For dinner, the popular go to would be Gonpachi, the set of Kill Bill’s restaurant scene, also a favorite among celebrities. I, however, suggest Bunon, an old renovated Japanese house not far from Gonpachi, that serves mainly Japanese Izakaya food. Here, they pair dishes with natural wine—a fun break from the usual beer or highball. The menu is in Japanese but they are more than happy to walk you through it. The trick is to ask for the omakase and have them recommend the wine to pair for each dish.
A visit to Bar Gen should not be missed. The bar is a welcome reprieve from the cramped and loud bars that are scattered everywhere in the city. In this bar, the centerpiece is the bar counter that only sits eight, and made with a single piece of wood that is said to be 500 years old.
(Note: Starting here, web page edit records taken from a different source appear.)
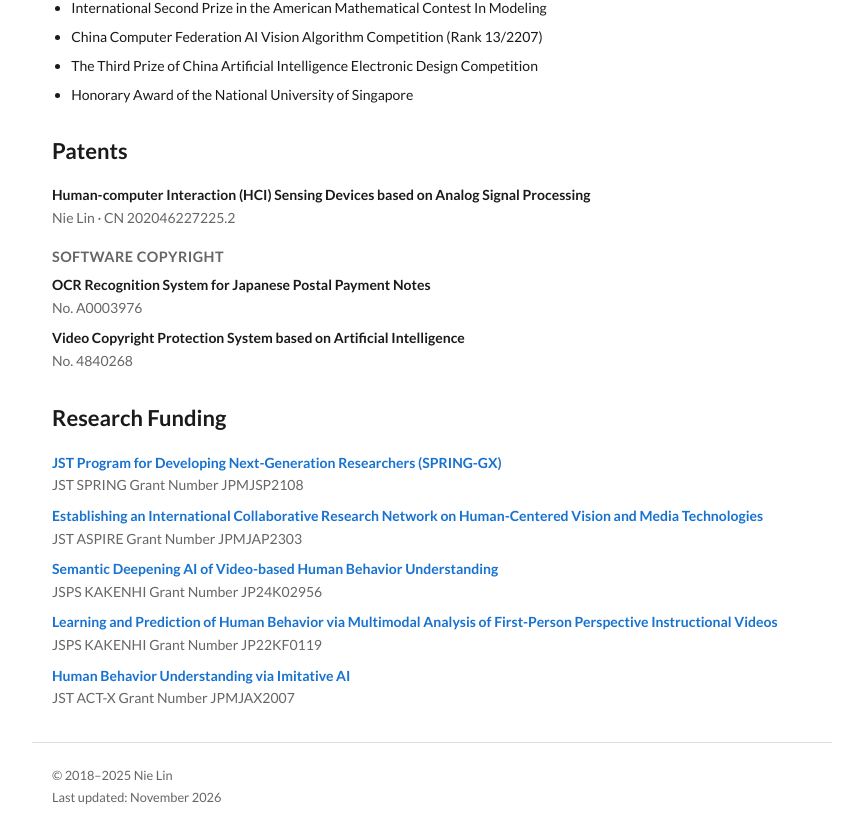
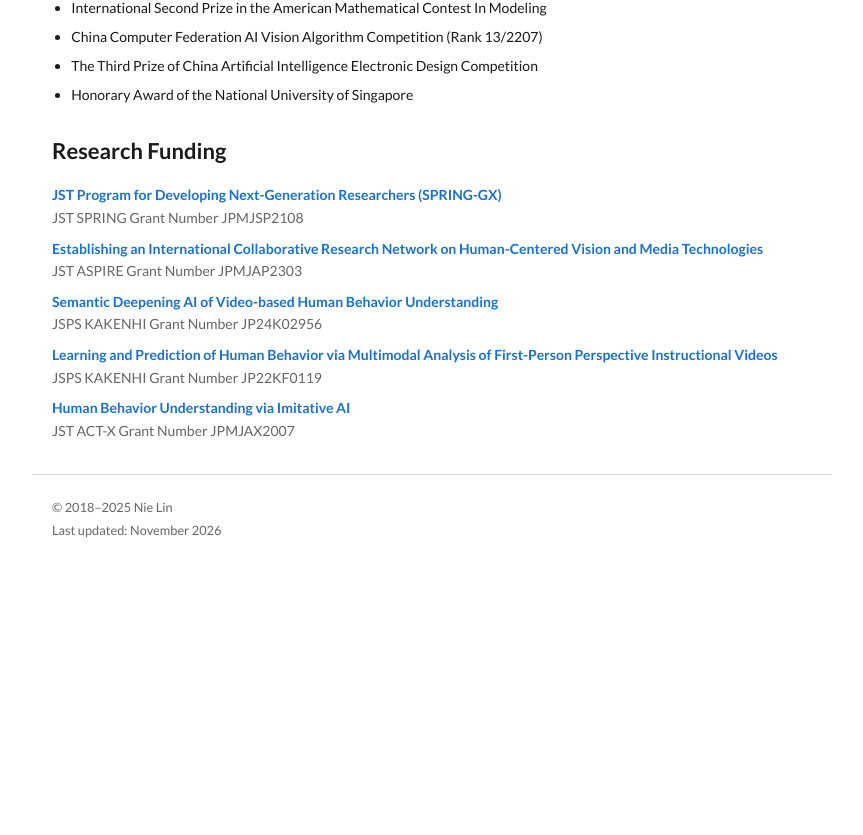
Before and after one commit to lin-nie/lin-nie.github.io, a Vue app: page / in a window 1280 px wide. Shown: the part 3212-4047 px from the top of the page, without its empty margins (208-1071 px from the left). After the commit the page ends 3779 px from the top, so only its background shows below. Built offline with nearby package versions, Linux system fonts and the light colour scheme.

Commit message:
Remove Patents / Software Copyright section

```diff
--- a/src/App.vue
+++ b/src/App.vue
@@ -5,7 +5,6 @@
 import PublicationsSection from './components/PublicationsSection.vue'
 import EducationSection from './components/EducationSection.vue'
 import HonorsSection from './components/HonorsSection.vue'
-import PatentSection from './components/PatentSection.vue'
 import ScientificFundSection from './components/ScientificFundSection.vue'
 import AppFooter from './components/AppFooter.vue'
 </script>
@@ -18,7 +17,6 @@
     <PublicationsSection />
     <EducationSection />
     <HonorsSection />
-    <PatentSection />
     <ScientificFundSection />
   </main>
   <AppFooter />
--- a/src/components/PatentSection.vue
+++ /dev/null
@@ -1,62 +0,0 @@
-<script setup lang="ts">
-import { useLocale } from '../content'
-
-const { content } = useLocale()
-</script>
-
-<template>
-  <section class="patent">
-    <h2 class="patent__title">{{ content.patentTitle }}</h2>
-    <ul class="patent__list">
-      <li v-for="p in content.patents" :key="p.number">
-        <strong>{{ p.name }}</strong>
-        <p class="patent__meta">{{ p.author }} · {{ p.number }}</p>
-      </li>
-    </ul>
-
-    <h3 class="patent__subtitle">{{ content.copyrightTitle }}</h3>
-    <ul class="patent__list">
-      <li v-for="c in content.softwareCopyright" :key="c.number">
-        <strong>{{ c.name }}</strong>
-        <p class="patent__meta">{{ c.number }}</p>
-      </li>
-    </ul>
-  </section>
-</template>
-
-<style scoped>
-.patent {
-  max-width: var(--max-width);
-  margin: 0 auto;
-  padding: 0 var(--space-3) var(--space-5);
-}
-
-.patent__title {
-  font-size: 1.375rem;
-  margin: 0 0 var(--space-3);
-}
-
-.patent__subtitle {
-  font-size: 0.9rem;
-  font-weight: 600;
-  color: var(--color-text-muted);
-  margin: var(--space-3) 0 0.5rem;
-  text-transform: uppercase;
-  letter-spacing: 0.03em;
-}
-
-.patent__list {
-  list-style: none;
-  margin: 0;
-  padding: 0;
-}
-
-.patent__list li {
-  margin-bottom: 0.6rem;
-}
-
-.patent__meta {
-  margin: 0.1rem 0 0;
-  color: var(--color-text-muted);
-}
-</style>
--- a/src/content/en.ts
+++ b/src/content/en.ts
@@ -185,21 +185,6 @@
     'Honorary Award of the National University of Singapore',
   ],
 
-  patentTitle: 'Patents',
-  navPatents: 'Patents',
-  patents: [
-    {
-      name: 'Human-computer Interaction (HCI) Sensing Devices based on Analog Signal Processing',
-      author: 'Nie Lin',
-      number: 'CN 202046227225.2',
-    },
-  ],
-  copyrightTitle: 'Software Copyright',
-  softwareCopyright: [
-    { name: 'OCR Recognition System for Japanese Postal Payment Notes', number: 'No. A0003976' },
-    { name: 'Video Copyright Protection System based on Artificial Intelligence', number: 'No. 4840268' },
-  ],
-
   fundTitle: 'Research Funding',
   navFund: 'Research Funding',
   scientificFund: [
--- a/src/content/jp.ts
+++ b/src/content/jp.ts
@@ -183,21 +183,6 @@
     'シンガポール国立大学名誉賞',
   ],
 
-  patentTitle: '発明特許',
-  navPatents: '発明特許',
-  patents: [
-    {
-      name: 'アナログ信号処理ベースのヒューマンインタラクション感知装置',
-      author: '林 涅',
-      number: 'CN 202046227225.2',
-    },
-  ],
-  copyrightTitle: 'ソフトウエア著作権',
-  softwareCopyright: [
-    { name: '日本郵便の支払伝票OCR認識システム', number: 'ソフトウエア著作権 No.A0003976' },
-    { name: '人工知能による映像著作権保護システム', number: 'ソフトウエア著作権 No.4840268' },
-  ],
-
   fundTitle: '研究ファンド',
   navFund: '研究ファンド',
   scientificFund: [
--- a/src/content/types.ts
+++ b/src/content/types.ts
@@ -77,12 +77,6 @@
   awardsLabel: string
   awards: string[]
 
-  patentTitle: string
-  navPatents: string
-  patents: { name: string; author: string; number: string }[]
-  copyrightTitle: string
-  softwareCopyright: { name: string; number: string }[]
-
   fundTitle: string
   navFund: string
   scientificFund: { name: string; match: string }[]
--- a/src/content/zh.ts
+++ b/src/content/zh.ts
@@ -182,21 +182,6 @@
     '新加坡国立大学荣誉奖',
   ],
 
-  patentTitle: '发表专利',
-  navPatents: '发表专利',
-  patents: [
-    {
-      name: '基于模拟信号处理的人机交互感知设备',
-      author: '林涅',
-      number: 'CN 202046227225.2',
-    },
-  ],
-  copyrightTitle: '软件著作',
-  softwareCopyright: [
-    { name: '日文邮政支付票据 OCR 识别安卓客户端 App（日文邮政票 OCR App）', number: '软著登字第 A0003976 号' },
-    { name: '基于人工智能的视频版权保护系统', number: '软著登字第 4840268 号' },
-  ],
-
   fundTitle: '参与基金',
   navFund: '参与基金',
   scientificFund: [
```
The decor is minimal so as not to take away from the drinks that Gen Yamamoto crafts and serves himself.
Where to stay
The Japanese’s dedication to service and hospitality is unparalleled. The natural thing to do for any traveler is to book a hotel and I don’t blame them. Places like Aman Tokyo, The Park Hyatt, and The Ritz Carlton are easily some of the most luxurious and easily accessible hotels one can stay at. And while hotels are never a bad choice, there are more interesting accommodation options in the city. Hoshinoya Hotels, for instance, a Japan-based Ryokan operator that started out in Karuizawa, Nagano has a lovely outpost in Tokyo. The hotel’s concept was to imagine Japan if it continued to modernize without the influence of the West; to take Japan’s traditional design elements and bring it to the present. The result: a beautiful oasis in the middle of Otemachi’s Financial District, equipped with an onsen, tatami mat floors, Shoji screen doors, and a central lounge – a key concept to bring the “small ryokan” feeling into a building complex — on each floor where you can help yourself to complimentary refreshments and snacks.
If the full-on luxe is too intimidating, there’s always Trunk, the new Ace Hotel-inspired hotspot situated in the heart of Shibuya/Omotesando where all the creative set come and hang, or stay on their quick trips to Tokyo.
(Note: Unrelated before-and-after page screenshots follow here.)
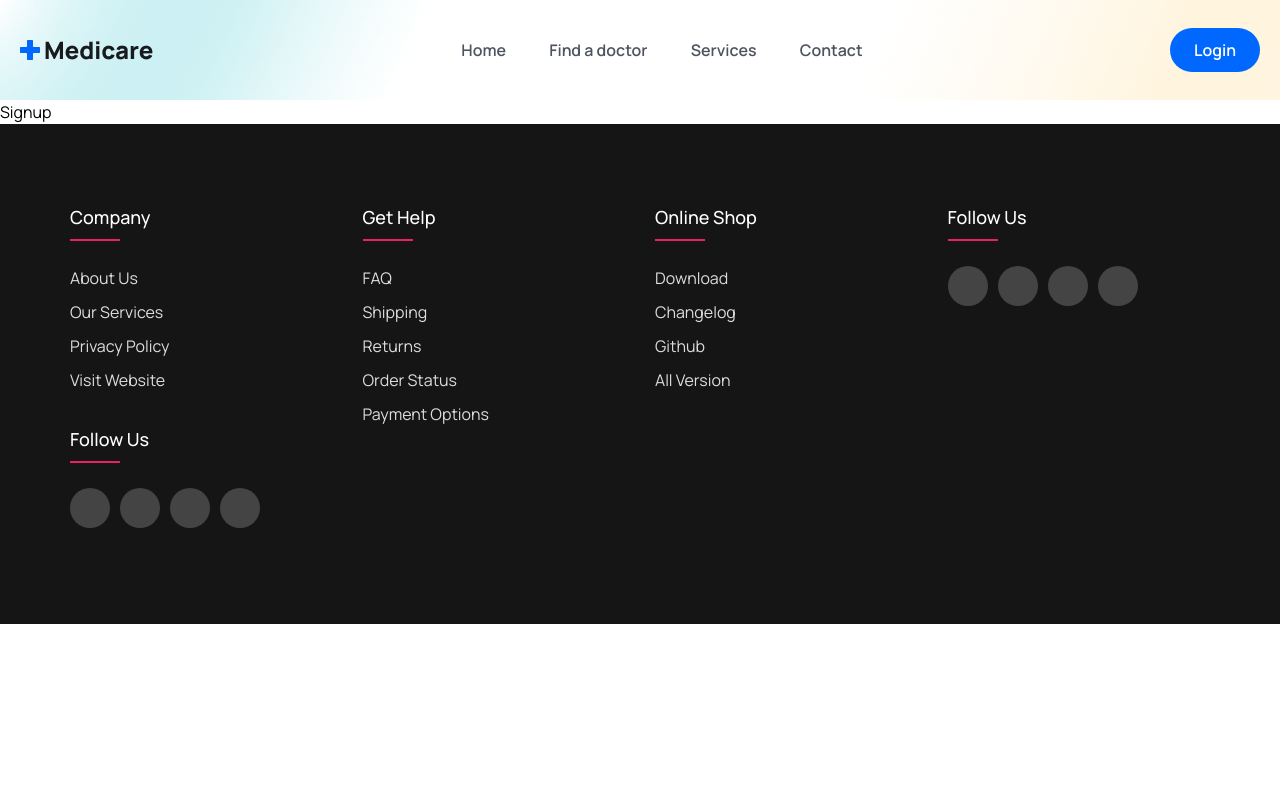
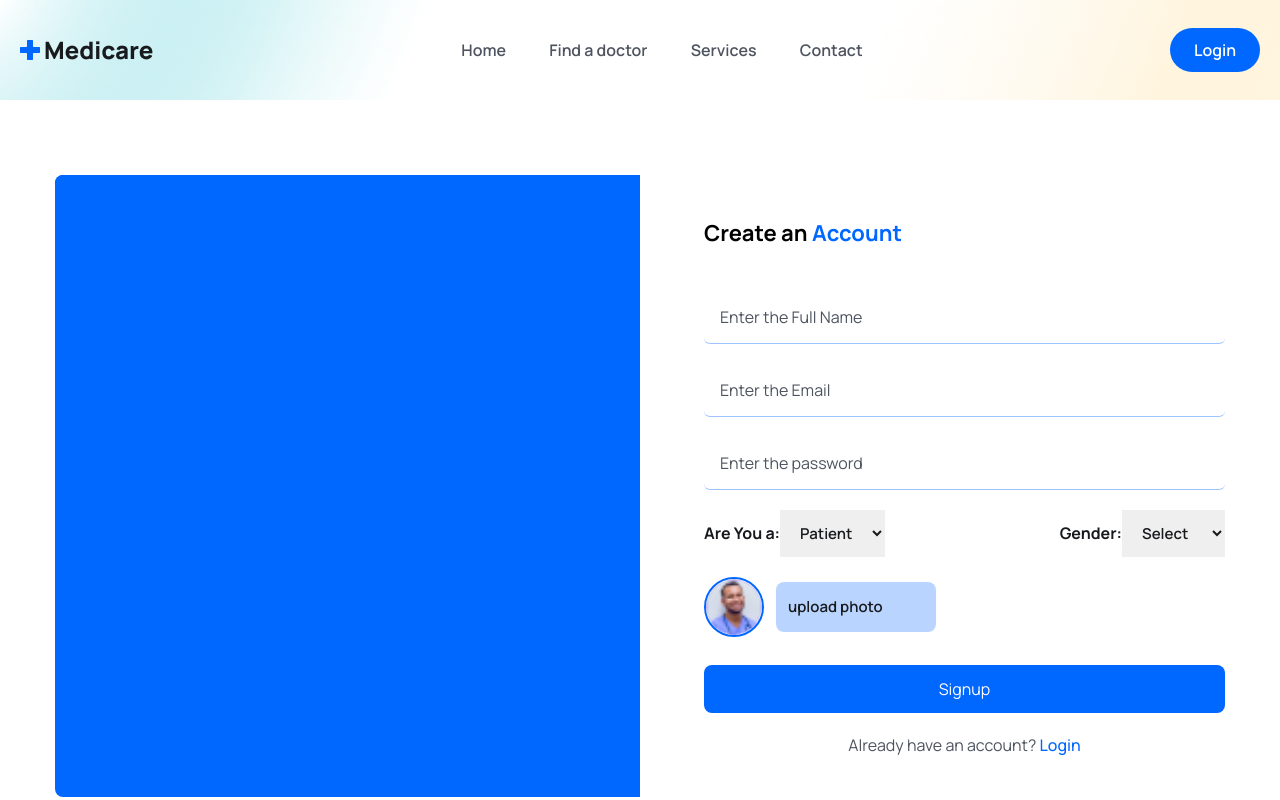
Before and after one commit to SalmanMohammed2001/Docker_Appointement_Frontend, a React (Vite) app: page /register in a window 1280 px wide. Shown: the top 800 px of the page. Built offline with nearby package versions, Linux system fonts and the light colour scheme.

Commit message:
implementation  login page and signup page

```diff
--- a/src/pages/Login.tsx
+++ b/src/pages/Login.tsx
@@ -14,7 +14,7 @@ const Login = () => {
     }
         return(
             <section>
-                <div className={" w-full max-w-[570px] mx-auto  rounded-md shadow-md md:p-10 "}>
+                <div className={" w-full max-w-[570px] mx-auto  p-5 rounded-md shadow-md md:p-10 "}>
                     <h1 className={"text-headingColor font-bold leading-9 text-[22px] mb-10"}>Hello! <span
                         className={"text-primaryColor"}>Welcome</span> Back </h1>
 
--- a/src/pages/SignUp.tsx
+++ b/src/pages/SignUp.tsx
@@ -1,9 +1,188 @@
+import signup from '../assets/images/signup.gif'
+import {Link} from "react-router-dom";
+import  avatar from '../assets/images/avatar-icon.png'
+import {useState} from "react";
 
 const SignUp = () => {
-        return(
-            <div>
-                Signup
+
+    const[selectFile,setSelectFile] = useState(null);
+    const[previewUrl,setPreviewUrl] = useState("");
+
+    const [formData, setFormData] = useState({
+        name:'',
+        email:'',
+        password:'',
+        photo:selectFile,
+        gender:'',
+        role:'patient'
+    });
+
+    const handleInputChange = (e: React.ChangeEvent<HTMLInputElement>) => {
+        setFormData({...formData, [e.target.name]: e.target.value});
+
+    }
+
+    const handleFileInpurChange = async (e: any) => {
+        const  file:any=e.target.files[0]
+
+        console.log(file)
+       /* const  data=   await uploadImageCloudinary(file)
+
+
+        setPreviewUrl(data.url)
+        setSelectFile(data.url)
+        setFormData({...formData,photo:data.url})*/
+
+    }
+    const submitHandle=async  (event: { preventDefault: () => void; })=>{
+        event.preventDefault()
+       /* try{
+
+            //     console.log(formData)
+
+            axios.post(`${BASE_URL}/auth/register`, formData).then((res)=>{
+                if (res){
+                    setLoading(false)
+                    toast.success(res.data.message)
+                    navigate('/login')
+                }
+            })
+
+
+
+
+        }catch (error){
+            // @ts-ignore
+            toast.error(error.message)
+            setLoading(false)
+
+        }*/
+
+    }
+
+    // @ts-ignore
+    return (
+        <section className={"px-5  xl:px-0"}>
+            <div className={" w-full max-w-[1170px] mx-auto"}>
+                <div className={"grid grid-cols-1 lg:grid-cols-2"}>
+                    <div className={"hidden lg:block bg-primaryColor rounded-l-lg"}>
+                        <figure className={"rounded-l-lg"}>
+                            <img src={signup} alt="" className={"w-full rounded-l-lg"}/>
+                        </figure>
+                    </div>
+
+                    <div className={"rounded-l-lg lg:pl-16 py-10"}>
+                        <h3 className={"text-[22px] leading-9 font-bold mb-10 "}>Create an <span
+                            className={"text-primaryColor"}>Account</span></h3>
+
+                        <form action="" onSubmit={submitHandle}>
+                            <div className={"mb-5"}>
+                                <input type="text"
+                                       value={formData.name}
+                                       onChange={handleInputChange}
+                                       placeholder={"Enter the Full Name"} name={"name"}
+                                       className={"w-full px-4 py-3 border-b border-solid border-[#0066ff61] " +
+                                           "focus:outline-none focus:border-b-primaryColor text-[16px] leading-7 " +
+                                           "text-headingColor placeholder:text-textColor rounded-md cursor-pointer"}
+                                />
+
+                            </div>
+
+                            <div className={"mb-5"}>
+                                <input type="email"
+                                       placeholder={"Enter the Email"}
+                                       name={"email"}
+                                       onChange={handleInputChange}
+                                       value={formData.email}
+                                       className={"w-full px-4 py-3 border-b border-solid border-[#0066ff61] " +
+                                           "focus:outline-none focus:border-b-primaryColor text-[16px] leading-7 " +
+                                           "text-headingColor placeholder:text-textColor rounded-md cursor-pointer"}
+                                />
+
+                            </div>
+
+                            <div className={"mb-5"}>
+                                <input type="password"
+                                       placeholder={"Enter the password"}
+                                       name={"password"}
+                                       onChange={handleInputChange}
+                                       value={formData.password}
+                                       className={"w-full px-4 py-3 border-b border-solid border-[#0066ff61] " +
+                                           "focus:outline-none focus:border-b-primaryColor text-[16px] leading-7 " +
+                                           "text-headingColor placeholder:text-textColor rounded-md cursor-pointer"}
+                                />
+
+                            </div>
+                            <div className={"mb-5 flex items-center justify-between "}>
+                                <label htmlFor="" className={"text-headingColor font-bold text-[16px] leading-7"}>
+                                    Are You a:
+                                    <select
+                                        name={"role"} value={formData.role} onChange={handleInputChange}
+                                        className={"text-headingColor font-semibold text-[15px] leading-7 px-4 py-3 focus:outline-none"}
+                                    >
+                                        <option value={"patient"}> Patient</option>
+                                        <option value={"doctor"}> Doctor</option>
+
+                                    </select>
+                                </label>
+                                <label htmlFor="" className={"text-headingColor font-bold text-[16px] leading-7"}>
+                                    Gender:
+                                    <select
+                                        name="gender" value={formData.gender} onChange={handleInputChange}
+                                        className={"text-headingColor font-semibold text-[15px] leading-7 px-4 py-3 focus:outline-none"}
+                                    >
+                                        <option> Select</option>
+                                        <option value={"male"}> Male</option>
+                                        <option value={"female"}> Female</option>
+                                        <option value={"other"}> Other</option>
+
+                                    </select>
+                                </label>
+                            </div>
+
+
+                            <div className={"mb-5 flex items-center gap-3"}>
+                                <figure
+                                    className={"w-[60px] h-[60px] rounded-full border-2 border-primaryColor border-solid flex items-center justify-center"}>
+                                    <img src={avatar} alt="" className={"w-full rounded-full "}/>
+                                </figure>
+
+                                <div className={"relative w-[160px] h-[50px]"}>
+                                    <input
+                                        type="file"
+                                        name={"photo"}
+                                        id={"customFile"}
+                                        onChange={handleFileInpurChange}
+                                        className={"absolute top-0 left-0 w-full h-full opacity-0 cursor-pointer"}
+                                    />
+                                    <label htmlFor="customFile"
+                                           className={"absolute top-0 left-0 w-full h-full flex items-center " +
+                                               "px-[0.75rem] text-[15px] leading-6 " +
+                                               "overflow-hidden bg-[#0066ff46] " +
+                                               "text-headingColor font-semibold rounded-lg truncate cursor-pointer"}>
+                                        upload photo
+                                    </label>
+
+                                </div>
+                            </div>
+
+                            <div className={"mt-7"}>
+                                <button type={"submit"}
+                                        className={"w-full bg-primaryColor text-white text-[16px] px-4 py-3 rounded-lg "}>Signup
+                                </button>
+                            </div>
+
+                            <p className={"mt-5 text-center text-textColor cursor-pointer"}>
+                                Already have an account? <Link to={"/login"}
+                                                               className={"text-primaryColor font-medium"}> Login</Link>
+                            </p>
+
+
+                        </form>
+                    </div>
+                </div>
             </div>
-        )
+        </section>
+    )
 }
 export default SignUp;
```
For those who prefer AirBnb type accommodation, there’s The Reversible Destiny Loft. A wild card suggestion but, if you want the trip to count, might as well try your luck at securing a short stay in one of the apartments. These apartments designed by the Architect/Artist couple Arakawa and Madeline Gin look like playgrounds with candy colored walls, spherical rooms, ladders and poles.
The Pasalubong Line: Ginza Line
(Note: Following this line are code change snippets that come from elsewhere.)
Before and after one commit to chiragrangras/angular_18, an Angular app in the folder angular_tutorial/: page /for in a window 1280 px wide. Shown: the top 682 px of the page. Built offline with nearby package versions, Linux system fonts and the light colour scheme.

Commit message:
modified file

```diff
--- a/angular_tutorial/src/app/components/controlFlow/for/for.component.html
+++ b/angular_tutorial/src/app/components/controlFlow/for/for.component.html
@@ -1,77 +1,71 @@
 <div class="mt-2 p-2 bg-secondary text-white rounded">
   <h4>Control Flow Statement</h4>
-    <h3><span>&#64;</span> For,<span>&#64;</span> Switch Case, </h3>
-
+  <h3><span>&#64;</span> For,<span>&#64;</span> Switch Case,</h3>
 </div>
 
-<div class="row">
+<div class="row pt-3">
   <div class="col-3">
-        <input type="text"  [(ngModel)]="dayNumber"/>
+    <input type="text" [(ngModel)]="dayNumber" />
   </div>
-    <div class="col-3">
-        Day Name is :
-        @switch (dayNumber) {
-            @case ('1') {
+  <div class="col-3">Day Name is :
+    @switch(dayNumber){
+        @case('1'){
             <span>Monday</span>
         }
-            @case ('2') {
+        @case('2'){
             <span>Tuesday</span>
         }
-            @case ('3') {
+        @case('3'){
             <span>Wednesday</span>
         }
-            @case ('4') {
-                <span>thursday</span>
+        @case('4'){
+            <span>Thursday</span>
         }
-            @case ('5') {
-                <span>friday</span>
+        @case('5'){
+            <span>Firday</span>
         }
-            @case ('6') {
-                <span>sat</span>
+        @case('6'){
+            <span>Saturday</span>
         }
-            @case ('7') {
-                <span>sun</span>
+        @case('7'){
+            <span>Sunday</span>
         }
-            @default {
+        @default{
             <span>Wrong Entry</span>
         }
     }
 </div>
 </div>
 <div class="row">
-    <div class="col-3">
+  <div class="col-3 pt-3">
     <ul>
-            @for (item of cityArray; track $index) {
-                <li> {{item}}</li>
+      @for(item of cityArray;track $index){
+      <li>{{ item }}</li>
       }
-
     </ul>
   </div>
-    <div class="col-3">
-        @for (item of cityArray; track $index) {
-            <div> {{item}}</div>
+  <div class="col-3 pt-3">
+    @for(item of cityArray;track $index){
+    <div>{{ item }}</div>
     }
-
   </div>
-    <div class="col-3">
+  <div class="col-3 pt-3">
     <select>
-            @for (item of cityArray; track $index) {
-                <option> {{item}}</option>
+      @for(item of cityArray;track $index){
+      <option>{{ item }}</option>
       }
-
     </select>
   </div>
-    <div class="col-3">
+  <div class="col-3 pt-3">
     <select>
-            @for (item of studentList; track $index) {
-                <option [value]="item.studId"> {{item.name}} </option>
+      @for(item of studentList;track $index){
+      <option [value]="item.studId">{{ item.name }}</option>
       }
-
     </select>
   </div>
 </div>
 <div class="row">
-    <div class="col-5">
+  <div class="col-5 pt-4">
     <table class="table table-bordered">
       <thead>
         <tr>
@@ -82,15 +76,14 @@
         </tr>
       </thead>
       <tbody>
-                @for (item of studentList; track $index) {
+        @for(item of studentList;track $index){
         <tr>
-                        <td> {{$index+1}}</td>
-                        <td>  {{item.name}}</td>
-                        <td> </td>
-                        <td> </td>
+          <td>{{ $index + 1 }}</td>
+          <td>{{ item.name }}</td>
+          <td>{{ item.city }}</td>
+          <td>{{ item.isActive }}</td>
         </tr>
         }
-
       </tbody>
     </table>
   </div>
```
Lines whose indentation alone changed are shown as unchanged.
The last day should be dedicated to a little shopping for souvenirs and pasalubong. The Ginza Line has proven to be the most convenient as it stops at all the popular shopping destinations such as Ginza, Omotesando, Aoyama, and Shibuya. Cibone and Arts and Science are easily two of the most notable. Their great focus on beautiful products from clothes, fine crafted Japanese home ware, and furniture have made them go-to places for Tokyoites to see thoughtful home improvement and gift ideas. If you don’t have time to spare, located in the same general area is Spiral, a convenient one-stop art complex to do all the last minute shopping before your flight out.